For next year, conservation will not continue with monthly pollinator potlucks. The launch for next year will be on October 27 that Audubon Center with Audubon’s Director of Bird Conservation, Patrick Comins, along with Audubon Greenwich Director Michelle Frankel, sharing information about the national partnership between Garden Clubs of America and National Audubon Society focused on reducing the impacts of climate change on birds through bird-friendly landscaping. They will highlight examples of successful partnerships between local garden clubs and Audubon programs from across the country and explore how we can deepen our partnership here in Greenwich to help birds in a changing climate.
Happiness Is…catering provides food and The Study Fine Wine provides organic wine tasting for all of the pollinator events. Fifty percent of all proceeds from wine ordered at potlucks is donated back to the host organization for Greenwich Garden Club to plant pollinators on its property. Since these pollinator potlucks are free of charge, our partnership with not only the host organization AND Happiness Is…and The Study Fine Wine have both kept our costs low and raised some funds for pollinator projects throughout town.

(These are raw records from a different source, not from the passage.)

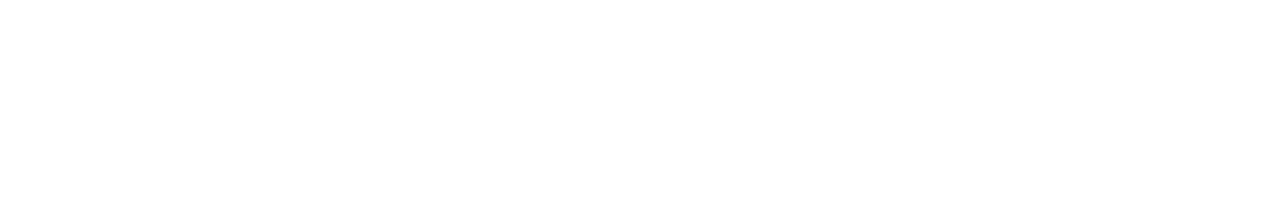
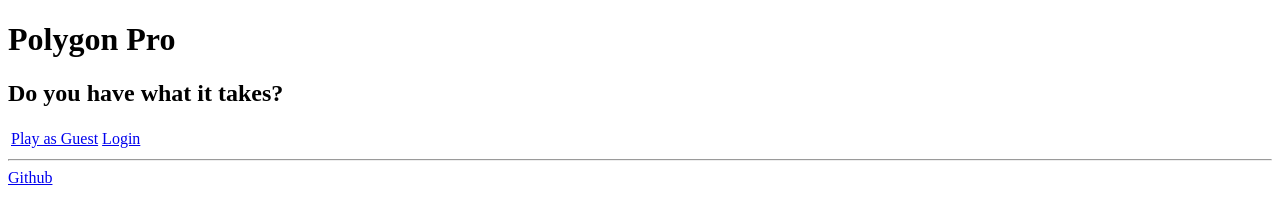
Before and after one commit to KennionBYUCS/startup, a plain HTML site: page index.html in a window 1280 px wide. Drawn offline with Linux system fonts and the light colour scheme.

Commit message:
Set up homepage

```diff
--- a/index.html
+++ b/index.html
@@ -6,4 +6,22 @@
     <title>Polygon Pro</title>
     <link rel="icon" href="favicon.ico" />
   </head>
+  <body>
+    <main>
+      <h1>Polygon Pro</h1>
+      <h2>Do you have what it takes?</h2>
+
+      <table>
+        <tr>
+          <td><a href="select.html">Play as Guest</a></td>
+          <td><a href="login.html">Login</a></td>
+        </tr>
+      </table>
+    </main>
+  </body>
+
+  <footer>
+    <hr />
+    <a href="https://github.com/KennionBYUCS/startup" target="_blank">Github</a>
+  </footer>
 </html>
```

Other than raising awareness of the importance for healthy environments that contribute to pollination, these potlucks have been a true example of collaboration within our community. In reviewing our mission statement…The purpose of the Greenwich Garden Club is to stimulate the knowledge and love of gardening, to promote and participate in the improvement, restoration, and protection of the natural environment…the conservation committee used the funds from pollinator potlucks for pollinator plots at the Audubon and Greenwich Community Gardens plus the purchase of bees for Garden Education Center.
Conservation had several field trips…in the Fall 2015 we had an Audubon “ted talk” and walked the property to learn about pollinator plants then we visited Steve Conaway at the Greenwich Land Trust and walked their property to learn more best practices. We revisited both partners this Spring 2016 and had a pollinator propogation workshop. We are looking forward to another great season of Pollinator Potlucks and would love to have you on our conservation committee if you have interest. It is a fun and inspiring way to engage our community in conservation, to share the great work being done by the different conservation organizations and by garden club members, and to strengthen this powerful network. For more information on GGC Pollinator Potlucks or to sign up for the October 27th Audubon event, please contact Kim Gregory.